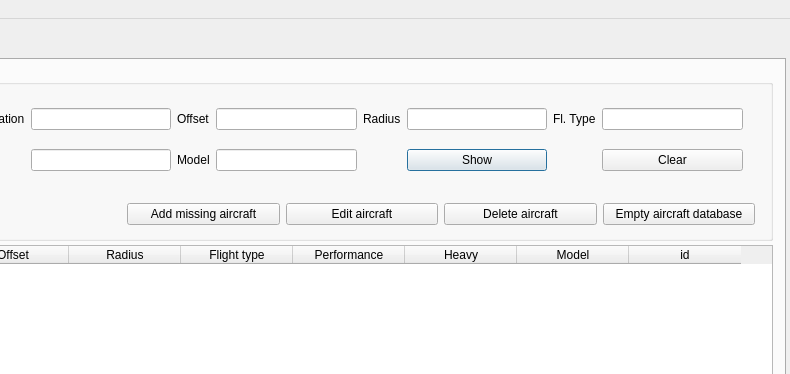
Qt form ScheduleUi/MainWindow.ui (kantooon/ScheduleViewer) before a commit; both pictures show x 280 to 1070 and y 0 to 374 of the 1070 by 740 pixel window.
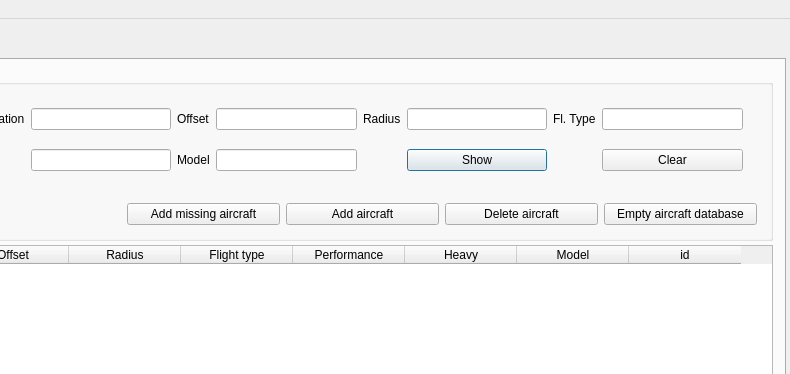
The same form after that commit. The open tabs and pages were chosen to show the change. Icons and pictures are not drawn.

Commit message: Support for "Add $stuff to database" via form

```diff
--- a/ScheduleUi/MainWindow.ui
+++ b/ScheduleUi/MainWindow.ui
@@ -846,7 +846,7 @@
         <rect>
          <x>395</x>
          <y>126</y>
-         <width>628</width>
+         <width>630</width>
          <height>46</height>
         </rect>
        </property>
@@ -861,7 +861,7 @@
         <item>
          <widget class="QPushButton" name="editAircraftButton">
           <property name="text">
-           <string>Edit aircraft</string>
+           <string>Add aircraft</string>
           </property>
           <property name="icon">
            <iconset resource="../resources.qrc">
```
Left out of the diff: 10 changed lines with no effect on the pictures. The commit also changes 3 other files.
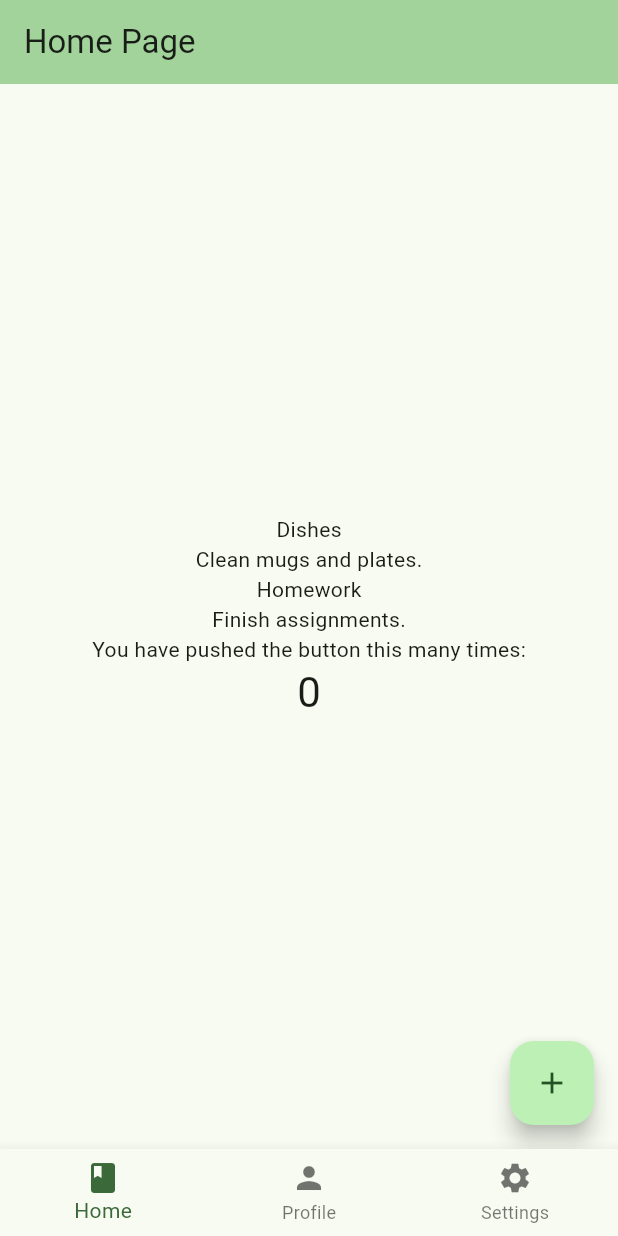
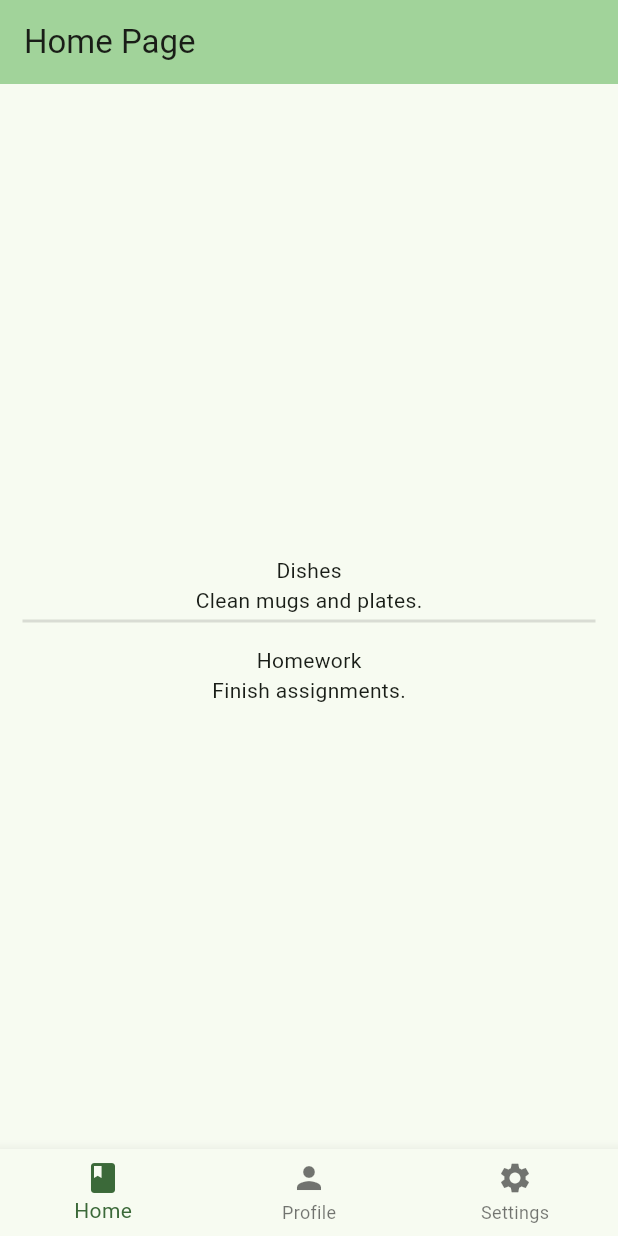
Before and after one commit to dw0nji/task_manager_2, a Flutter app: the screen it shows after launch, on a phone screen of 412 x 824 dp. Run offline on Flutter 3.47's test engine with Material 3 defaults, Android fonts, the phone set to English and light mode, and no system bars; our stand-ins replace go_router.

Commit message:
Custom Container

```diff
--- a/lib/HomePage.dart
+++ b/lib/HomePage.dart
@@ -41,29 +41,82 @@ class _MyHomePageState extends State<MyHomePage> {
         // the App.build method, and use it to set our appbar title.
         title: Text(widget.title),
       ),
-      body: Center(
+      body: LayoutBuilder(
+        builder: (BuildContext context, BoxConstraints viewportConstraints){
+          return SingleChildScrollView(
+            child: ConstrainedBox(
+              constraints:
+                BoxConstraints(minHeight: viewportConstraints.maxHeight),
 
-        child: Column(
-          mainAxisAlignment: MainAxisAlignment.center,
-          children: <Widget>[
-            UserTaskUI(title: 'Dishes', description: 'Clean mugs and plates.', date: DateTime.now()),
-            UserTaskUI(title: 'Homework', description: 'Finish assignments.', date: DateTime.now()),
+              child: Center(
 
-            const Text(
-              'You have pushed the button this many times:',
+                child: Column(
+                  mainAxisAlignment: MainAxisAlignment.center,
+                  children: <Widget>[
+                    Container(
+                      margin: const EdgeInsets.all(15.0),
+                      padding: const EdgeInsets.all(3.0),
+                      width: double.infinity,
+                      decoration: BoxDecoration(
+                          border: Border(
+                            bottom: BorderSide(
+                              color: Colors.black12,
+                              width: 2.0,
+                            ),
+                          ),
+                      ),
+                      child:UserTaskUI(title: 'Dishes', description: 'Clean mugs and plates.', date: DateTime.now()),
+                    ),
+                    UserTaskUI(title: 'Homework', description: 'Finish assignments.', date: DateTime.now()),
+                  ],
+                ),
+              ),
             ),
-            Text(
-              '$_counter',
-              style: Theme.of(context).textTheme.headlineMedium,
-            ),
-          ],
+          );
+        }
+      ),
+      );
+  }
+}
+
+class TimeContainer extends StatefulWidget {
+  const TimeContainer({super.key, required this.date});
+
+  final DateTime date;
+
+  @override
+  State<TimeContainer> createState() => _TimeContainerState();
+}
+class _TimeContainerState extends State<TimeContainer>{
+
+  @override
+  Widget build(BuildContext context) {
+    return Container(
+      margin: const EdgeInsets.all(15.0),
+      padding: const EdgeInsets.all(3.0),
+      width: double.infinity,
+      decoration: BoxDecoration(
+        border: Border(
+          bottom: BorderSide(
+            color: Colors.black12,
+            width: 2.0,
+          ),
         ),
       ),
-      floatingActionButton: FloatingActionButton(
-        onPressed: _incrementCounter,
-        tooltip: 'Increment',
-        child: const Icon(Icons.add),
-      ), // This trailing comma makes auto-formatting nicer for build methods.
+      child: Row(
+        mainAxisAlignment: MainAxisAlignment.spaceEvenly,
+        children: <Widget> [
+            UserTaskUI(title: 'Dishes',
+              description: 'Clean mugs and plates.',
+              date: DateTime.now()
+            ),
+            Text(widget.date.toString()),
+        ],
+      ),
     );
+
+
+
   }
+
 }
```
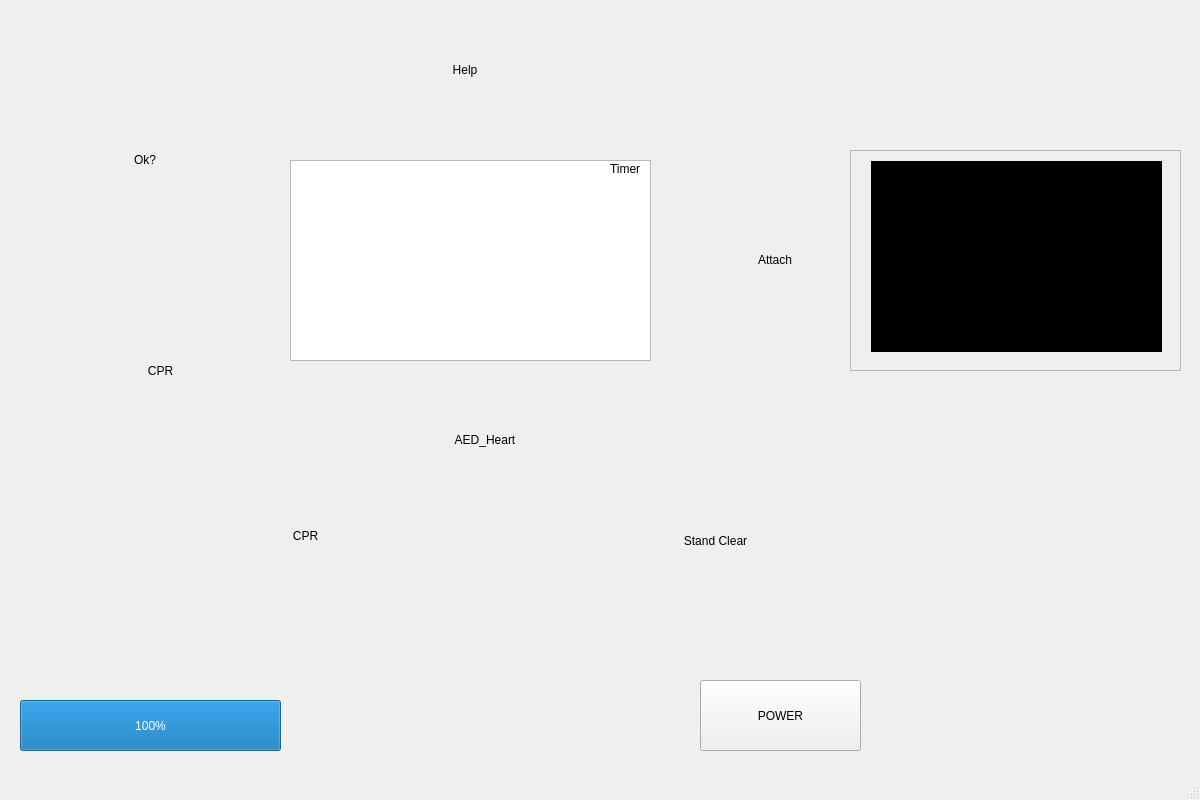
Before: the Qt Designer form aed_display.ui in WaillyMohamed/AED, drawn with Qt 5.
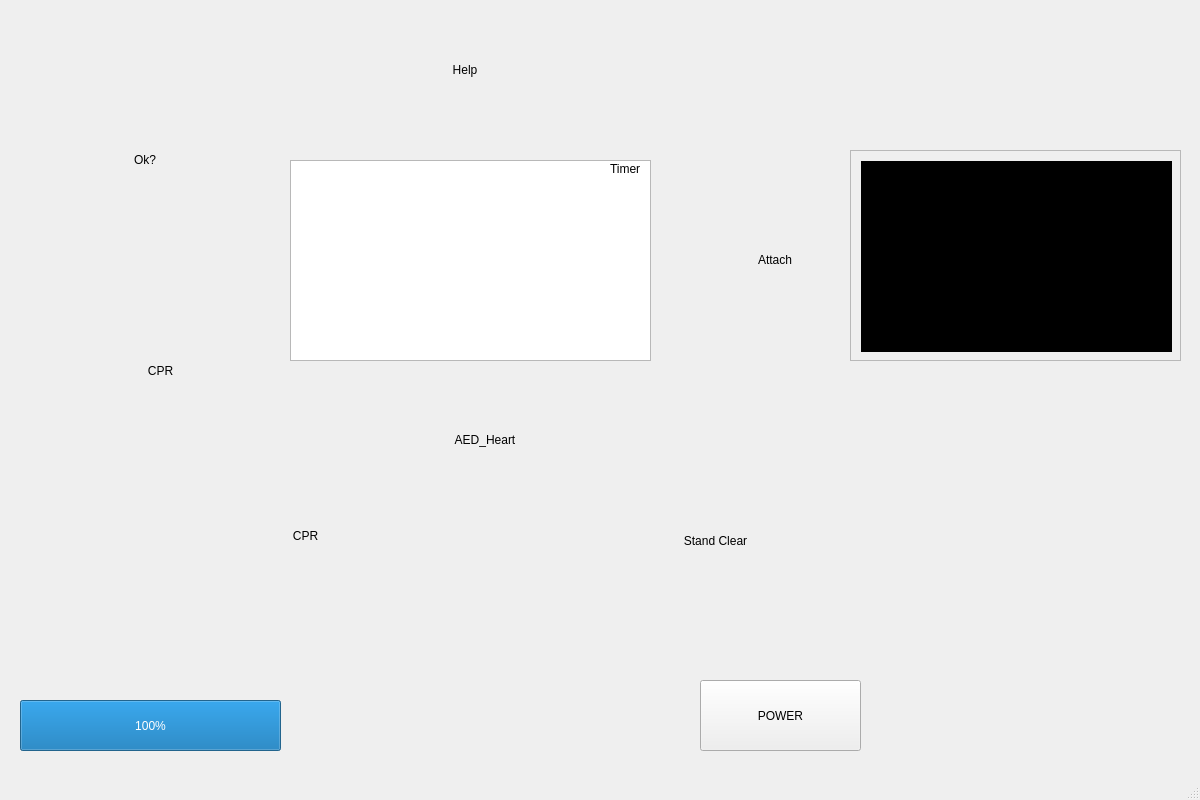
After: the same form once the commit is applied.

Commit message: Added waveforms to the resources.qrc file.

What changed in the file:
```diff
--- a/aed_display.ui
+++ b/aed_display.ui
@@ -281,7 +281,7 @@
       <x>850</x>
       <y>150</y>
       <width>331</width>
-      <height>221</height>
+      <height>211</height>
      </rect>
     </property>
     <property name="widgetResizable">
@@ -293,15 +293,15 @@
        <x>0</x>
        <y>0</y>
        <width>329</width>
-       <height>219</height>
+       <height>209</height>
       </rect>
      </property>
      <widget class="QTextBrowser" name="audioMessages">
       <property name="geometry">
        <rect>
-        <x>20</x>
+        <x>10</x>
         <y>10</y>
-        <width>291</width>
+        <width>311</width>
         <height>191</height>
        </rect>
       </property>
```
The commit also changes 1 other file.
——
• TASK REQUIREMENTS
Set down all the entries exactly as they appear, but skip any pictures.

• REPLY
Qt form ScheduleUi/MainWindow.ui (kantooon/ScheduleViewer) before a commit; both pictures show x 280 to 1070 and y 0 to 374 of the 1070 by 740 pixel window.
The same form after that commit. The open tabs and pages were chosen to show the change. Icons and pictures are not drawn.

Commit message: Support for "Add $stuff to database" via form

```diff
--- a/ScheduleUi/MainWindow.ui
+++ b/ScheduleUi/MainWindow.ui
@@ -846,7 +846,7 @@
         <rect>
          <x>395</x>
          <y>126</y>
-         <width>628</width>
+         <width>630</width>
          <height>46</height>
         </rect>
        </property>
@@ -861,7 +861,7 @@
         <item>
          <widget class="QPushButton" name="editAircraftButton">
           <property name="text">
-           <string>Edit aircraft</string>
+           <string>Add aircraft</string>
           </property>
           <property name="icon">
            <iconset resource="../resources.qrc">
```
Left out of the diff: 10 changed lines with no effect on the pictures. The commit also changes 3 other files.
Before and after one commit to dw0nji/task_manager_2, a Flutter app: the screen it shows after launch, on a phone screen of 412 x 824 dp. Run offline on Flutter 3.47's test engine with Material 3 defaults, Android fonts, the phone set to English and light mode, and no system bars; our stand-ins replace go_router.

Commit message:
Custom Container

```diff
--- a/lib/HomePage.dart
+++ b/lib/HomePage.dart
@@ -41,29 +41,82 @@ class _MyHomePageState extends State<MyHomePage> {
         // the App.build method, and use it to set our appbar title.
         title: Text(widget.title),
       ),
-      body: Center(
+      body: LayoutBuilder(
+        builder: (BuildContext context, BoxConstraints viewportConstraints){
+          return SingleChildScrollView(
+            child: ConstrainedBox(
+              constraints:
+                BoxConstraints(minHeight: viewportConstraints.maxHeight),
 
-        child: Column(
-          mainAxisAlignment: MainAxisAlignment.center,
-          children: <Widget>[
-            UserTaskUI(title: 'Dishes', description: 'Clean mugs and plates.', date: DateTime.now()),
-            UserTaskUI(title: 'Homework', description: 'Finish assignments.', date: DateTime.now()),
+              child: Center(
 
-            const Text(
-              'You have pushed the button this many times:',
+                child: Column(
+                  mainAxisAlignment: MainAxisAlignment.center,
+                  children: <Widget>[
+                    Container(
+                      margin: const EdgeInsets.all(15.0),
+                      padding: const EdgeInsets.all(3.0),
+                      width: double.infinity,
+                      decoration: BoxDecoration(
+                          border: Border(
+                            bottom: BorderSide(
+                              color: Colors.black12,
+                              width: 2.0,
+                            ),
+                          ),
+                      ),
+                      child:UserTaskUI(title: 'Dishes', description: 'Clean mugs and plates.', date: DateTime.now()),
+                    ),
+                    UserTaskUI(title: 'Homework', description: 'Finish assignments.', date: DateTime.now()),
+                  ],
+                ),
+              ),
             ),
-            Text(
-              '$_counter',
-              style: Theme.of(context).textTheme.headlineMedium,
-            ),
-          ],
+          );
+        }
+      ),
+      );
+  }
+}
+
+class TimeContainer extends StatefulWidget {
+  const TimeContainer({super.key, required this.date});
+
+  final DateTime date;
+
+  @override
+  State<TimeContainer> createState() => _TimeContainerState();
+}
+class _TimeContainerState extends State<TimeContainer>{
+
+  @override
+  Widget build(BuildContext context) {
+    return Container(
+      margin: const EdgeInsets.all(15.0),
+      padding: const EdgeInsets.all(3.0),
+      width: double.infinity,
+      decoration: BoxDecoration(
+        border: Border(
+          bottom: BorderSide(
+            color: Colors.black12,
+            width: 2.0,
+          ),
         ),
       ),
-      floatingActionButton: FloatingActionButton(
-        onPressed: _incrementCounter,
-        tooltip: 'Increment',
-        child: const Icon(Icons.add),
-      ), // This trailing comma makes auto-formatting nicer for build methods.
+      child: Row(
+        mainAxisAlignment: MainAxisAlignment.spaceEvenly,
+        children: <Widget> [
+            UserTaskUI(title: 'Dishes',
+              description: 'Clean mugs and plates.',
+              date: DateTime.now()
+            ),
+            Text(widget.date.toString()),
+        ],
+      ),
     );
+
+
+
   }
+
 }
```
Before: the Qt Designer form aed_display.ui in WaillyMohamed/AED, drawn with Qt 5.
After: the same form once the commit is applied.

Commit message: Added waveforms to the resources.qrc file.

What changed in the file:
```diff
--- a/aed_display.ui
+++ b/aed_display.ui
@@ -281,7 +281,7 @@
       <x>850</x>
       <y>150</y>
       <width>331</width>
-      <height>221</height>
+      <height>211</height>
      </rect>
     </property>
     <property name="widgetResizable">
@@ -293,15 +293,15 @@
        <x>0</x>
        <y>0</y>
        <width>329</width>
-       <height>219</height>
+       <height>209</height>
       </rect>
      </property>
      <widget class="QTextBrowser" name="audioMessages">
       <property name="geometry">
        <rect>
-        <x>20</x>
+        <x>10</x>
         <y>10</y>
-        <width>291</width>
+        <width>311</width>
         <height>191</height>
        </rect>
       </property>
```
The commit also changes 1 other file.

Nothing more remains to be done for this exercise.